Wahid, a moderate Muslim, will have to listen to the demands of his Islamic supporters, who feel that for too long their aspirations have been suppressed by secular governments determined to keep religion and politics apart in the world's largest Muslim country. The ministries of education and religious affairs are likely to be on their wish list, and Wahid will have to find some way to deal with the many supporters of opposition leader Megawati Sukarnoputri, who feel their candidate was robbed of the presidency through back room deal-making.

It might seem a lot to cope with for a virtually blind Muslim leader who has never articulated a coherent philosophy for governing and who professed recently that he was not interested in the job. "In the end, maybe it will go to me," Wahid mused in an interview just after Megawati's party won parliamentary elections in June, "and I don't like it."

But his political acumen is not to be found in his sometimes erratic, sometimes self-deprecating public comments, often issued in the form of one-liners. Instead, it was visible today in the deft way he outmaneuvered rivals who underestimated him and walked away with Indonesia's top job.

He emerged on top through a combination of good luck, good timing and shrewd calculation. But he also benefited from the political ineptitude of Megawati and her inexperienced, if well-meaning, aides. They came within a whisker of victory, then saw it suddenly and dramatically slip away.

"It's remarkable," said a Western diplomat, shaking his head at how Megawati and her top advisers bungled their best chance for power. "It was theirs to lose--and they lost it."

Megawati became the candidate to beat in June after her Indonesian Democratic Party of Struggle, won the country's freest parliamentary elections in decades, capturing 34 percent of the vote, some 12 percentage points ahead of the second-place party, Golkar. But her party was still short of a majority, and her share was further whittled down once 238 appointive members were added to the 700-member People's Consultative Assembly, which elects the president. She needed to make deals with other factions to win the election, and that meant promises of a share in power--from the vice presidency to seats in the cabinet.

Megawati found such political horse-trading distasteful. After the June elections she adopted what even her allies considered an aloof, almost regal air. She declined to hold regular meetings with natural allies, such as opposition leader Amien Rais, who later became head of the assembly.

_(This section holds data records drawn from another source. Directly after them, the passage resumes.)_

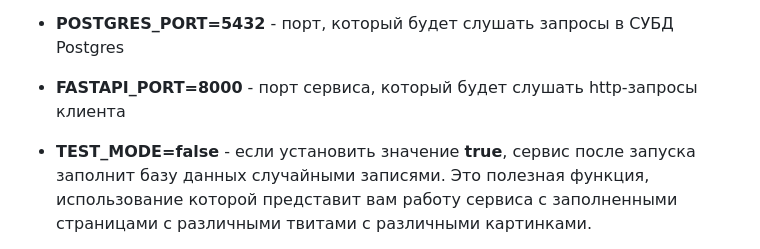
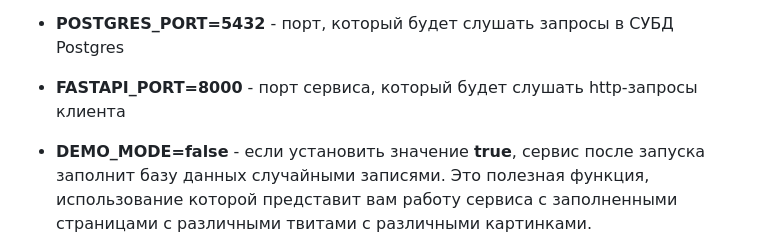
Before and after one commit to IsrBekkhan/Twitter-Corporate, a Markdown page: README.md, the part around the change. Drawn GitHub-style.

```diff
--- a/README.md
+++ b/README.md
@@ -67,7 +67,7 @@ docker compose up
 * __POSTGRES_PORT=5432__ - порт, который будет слушать запросы в СУБД Postgres
 * __FASTAPI_PORT=8000__ - порт сервиса, который будет слушать http-запросы клиента
 
-* __TEST_MODE=false__ - если установить значение __true__, сервис после запуска заполнит базу данных случайными
+* __DEMO_MODE=false__ - если установить значение __true__, сервис после запуска заполнит базу данных случайными
 записями. Это полезная функция, использование которой представит вам работу сервиса с заполненными страницами с
 различными твитами с различными картинками.
 
```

In one telling interview, given in July to Tajuk, an Indonesian newsmagazine, she spelled out her philosophy. She rejected the idea of leading a multiparty coalition government, intending instead, she said, to ask for support from all political parties that are "pro-reform, pro-democracy and anti-status quo."

It was a noble idea, perhaps, but one that would eventually prove her undoing. While she was relying on strong popular backing to carry her to the presidency, her opponents, and even onetime allies, were busy making deals to secure a 50 percent-plus-one vote in the assembly. And the one who outmaneuvered the field was Wahid, who had promised to back Megawati but then switched when he saw a chance to boost his own candidacy.

Jusuf Wanandi, who heads the Washington-based Center for Strategic and International Studies, said Megawati largely wasted the months between the June elections and today's assembly vote. "She had to take the lead to create and build a coalition, but she didn't do anything," he said. "She lost it more than Gus Dur achieved it. She had it in front of her. If she had just taken the lead in trying to bring Amien Rais and Gus Dur with her, she would be president today."

As late as Monday, Rais appeared to be begging for an overture from Megawati. In a published interview, he said: "If Megawati reached out from the beginning, she would be far ahead by now. . . . They still have ample time; the solution is they can reach out."

Megawati's aides insisted that she tried to reach out, but they complained bitterly that other party leaders made commitments they were unable or unwilling to keep. "Apparently, political commitments are not irrevocable," said Laksamana Sukardi, one of Megawati's chief advisers. "We had some deals, but until they vote, you don't really know."

CAPTION: Megawati Sukarnoputri backers give vent to short-lived jubilation after election rival B.J. Habibie quit the race.